02/02/16 Filed in: Call for Events
World Fish Migration Day
(WFMD) is a one day global initiative, with local events worldwide, to create awareness on the importance of open rivers and migratory fish. It is hosted by the World Fish Migration Platform and will take place on 21 May 2016. WFMD is celebrated by over 1000 organizations around the globe. Currently there are 32 countries participating and hosting a range of events.
Organizers are seeking the participation of other organizations whose goals and values align with the World Fish Migration Platform
. Participating organizations will organize their own event and outreach communication under the umbrella of the World Fish Migration Day (WFMD). The WFMD partnership will take care of the central coordination, international publicity, and maintain this website. We will send regular updates on the progress and international communication to participants as well as the WFMD logo to be used for communication purposes. Read More...
02/02/16 Filed in: Documentary
As climate change takes hold in the Mekong region, the worst effects will be manifested through water.ICEM's
new documentary – Bringing Nature Back
– illustrates the benefits of using green infrastructure and bioengineering to build climate resilience in the Mekong Region.

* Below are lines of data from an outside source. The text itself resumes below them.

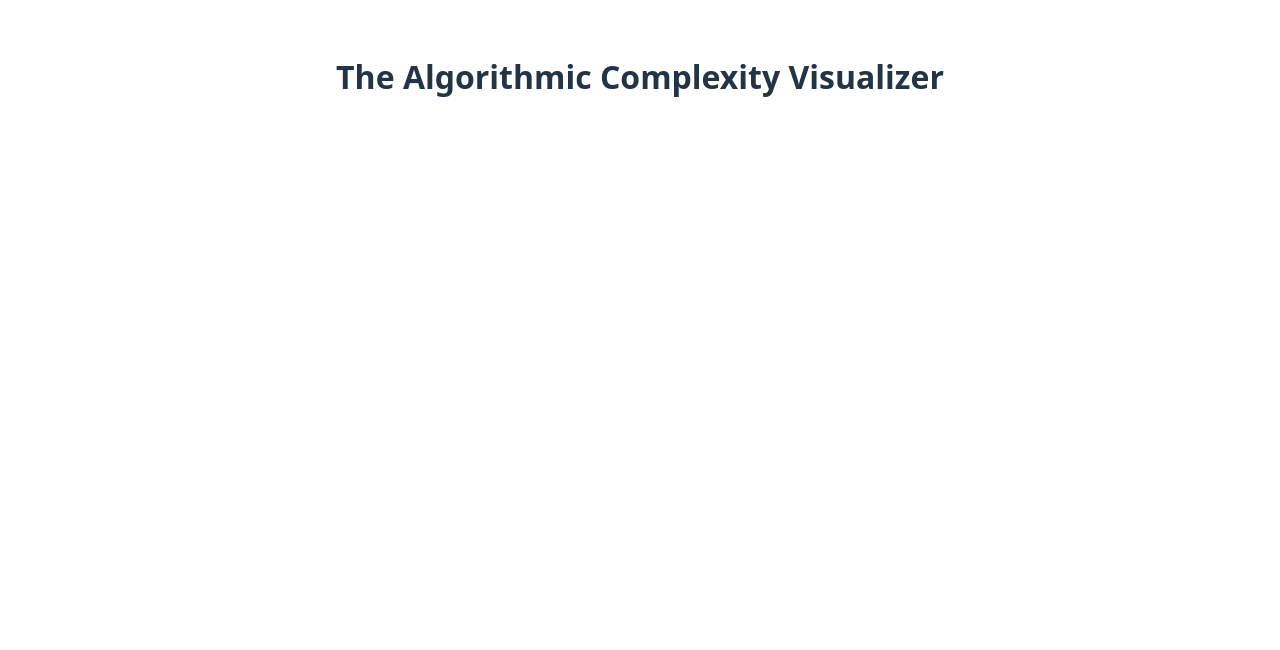
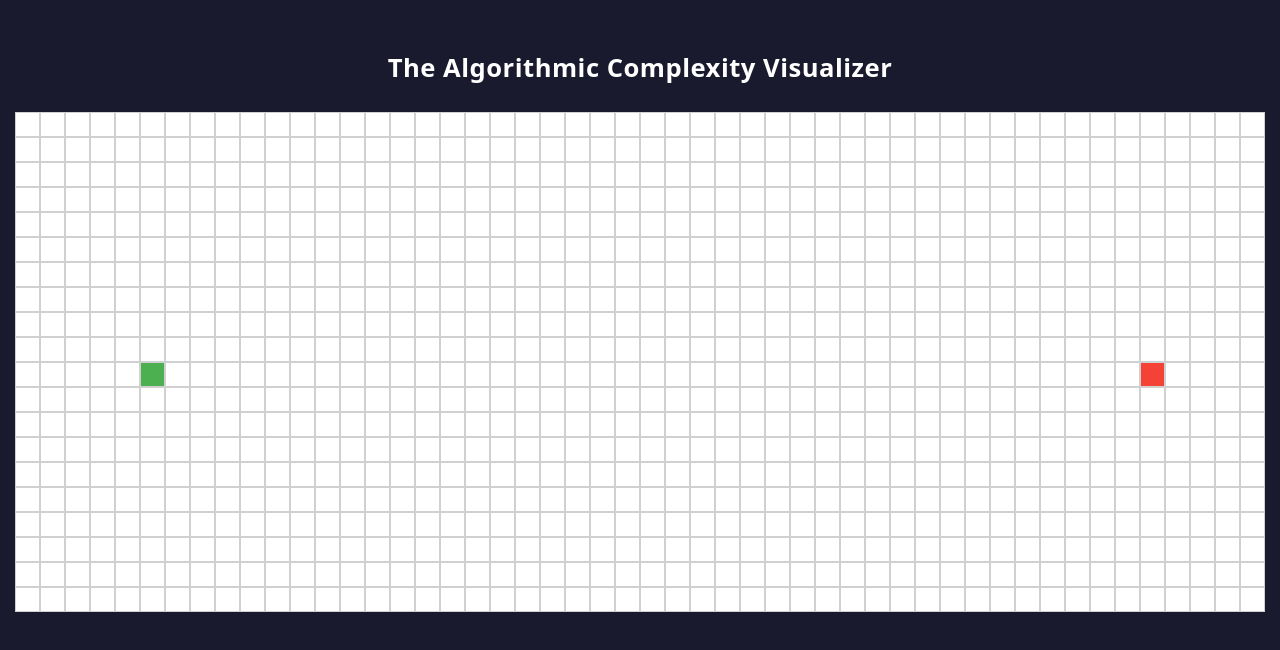
Before and after one commit to ahmedd-walidd/The-Algorithmic-Complexity-Visualizer, a React (Vite) app: page / in a window 1280 px wide. Shown: the top 650 px of the page. Built offline with nearby package versions, Linux system fonts and the light colour scheme.

Commit message:
starter grid layout

```diff
--- a/src/App.css
+++ b/src/App.css
@@ -1,6 +1,16 @@
 .app {
-  max-width: 1280px;
-  margin: 0 auto;
+  display: flex;
+  flex-direction: column;
+  align-items: center;
+  min-height: 100vh;
   padding: 2rem;
-  text-align: center;
+  box-sizing: border-box;
 }
+
+.app h1 {
+  color: #ffffff;
+  margin-bottom: 1.5rem;
+  font-size: 1.6rem;
+  font-weight: 600;
+  letter-spacing: 0.5px;
+}
--- a/src/App.jsx
+++ b/src/App.jsx
@@ -1,11 +1,13 @@
-import './App.css'
+import Grid from './components/Grid/Grid';
+import './App.css';
 
 function App() {
   return (
     <div className="app">
       <h1>The Algorithmic Complexity Visualizer</h1>
+      <Grid />
     </div>
-  )
+  );
 }
 
-export default App
+export default App;
--- /dev/null
+++ b/src/components/Grid/Grid.css
@@ -0,0 +1,5 @@
+.grid {
+  display: grid;
+  gap: 0;
+  justify-content: center;
+}
--- /dev/null
+++ b/src/components/Grid/Grid.jsx
@@ -0,0 +1,20 @@
+import { useMemo } from 'react';
+import Node from '../Node/Node';
+import { createGrid, COLS } from '../../utils/gridHelpers';
+import './Grid.css';
+
+function Grid() {
+  const grid = useMemo(() => createGrid(), []);
+
+  return (
+    <div className="grid" style={{ gridTemplateColumns: `repeat(${COLS}, 25px)` }}>
+      {grid.map((row) =>
+        row.map((node) => (
+          <Node key={`${node.row}-${node.col}`} node={node} />
+        ))
+      )}
+    </div>
+  );
+}
+
+export default Grid;
--- /dev/null
+++ b/src/components/Node/Node.css
@@ -0,0 +1,15 @@
+.node {
+  width: 25px;
+  height: 25px;
+  background-color: #ffffff;
+  border: 1px solid #d0d0d0;
+  box-sizing: border-box;
+}
+
+.node-start {
+  background-color: #4caf50;
+}
+
+.node-end {
+  background-color: #f44336;
+}
--- /dev/null
+++ b/src/components/Node/Node.jsx
@@ -0,0 +1,13 @@
+import './Node.css';
+
+function Node({ node }) {
+  const { isStart, isEnd } = node;
+
+  let extraClass = '';
+  if (isStart) extraClass = 'node-start';
+  else if (isEnd) extraClass = 'node-end';
+
+  return <div className={`node ${extraClass}`} />;
+}
+
+export default Node;
--- a/src/index.css
+++ b/src/index.css
@@ -3,9 +3,8 @@
   line-height: 1.5;
   font-weight: 400;
 
-  color-scheme: light dark;
   color: rgba(255, 255, 255, 0.87);
-  background-color: #242424;
+  background-color: #1a1a2e;
 
   font-synthesis: none;
   text-rendering: optimizeLegibility;
@@ -18,10 +17,3 @@ body {
   min-width: 320px;
   min-height: 100vh;
 }
-
-@media (prefers-color-scheme: light) {
-  :root {
-    color: #213547;
-    background-color: #ffffff;
-  }
-}
--- /dev/null
+++ b/src/utils/gridHelpers.js
@@ -0,0 +1,30 @@
+const ROWS = 20;
+const COLS = 50;
+
+const START_ROW = 10;
+const START_COL = 5;
+const END_ROW = 10;
+const END_COL = 45;
+
+export function createGrid() {
+  const grid = [];
+
+  for (let row = 0; row < ROWS; row++) {
+    const currentRow = [];
+
+    for (let col = 0; col < COLS; col++) {
+      currentRow.push({
+        row,
+        col,
+        isStart: row === START_ROW && col === START_COL,
+        isEnd: row === END_ROW && col === END_COL,
+      });
+    }
+
+    grid.push(currentRow);
+  }
+
+  return grid;
+}
+
+export { ROWS, COLS, START_ROW, START_COL, END_ROW, END_COL };
```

With climate change, the Mekong Region can expect to see more severe droughts, increased floods, and heavy storms. To mitigate the impacts of these events and build climate resilience, we will have to re-envision how we practice infrastructure development. We will have to bring nature back. Read More...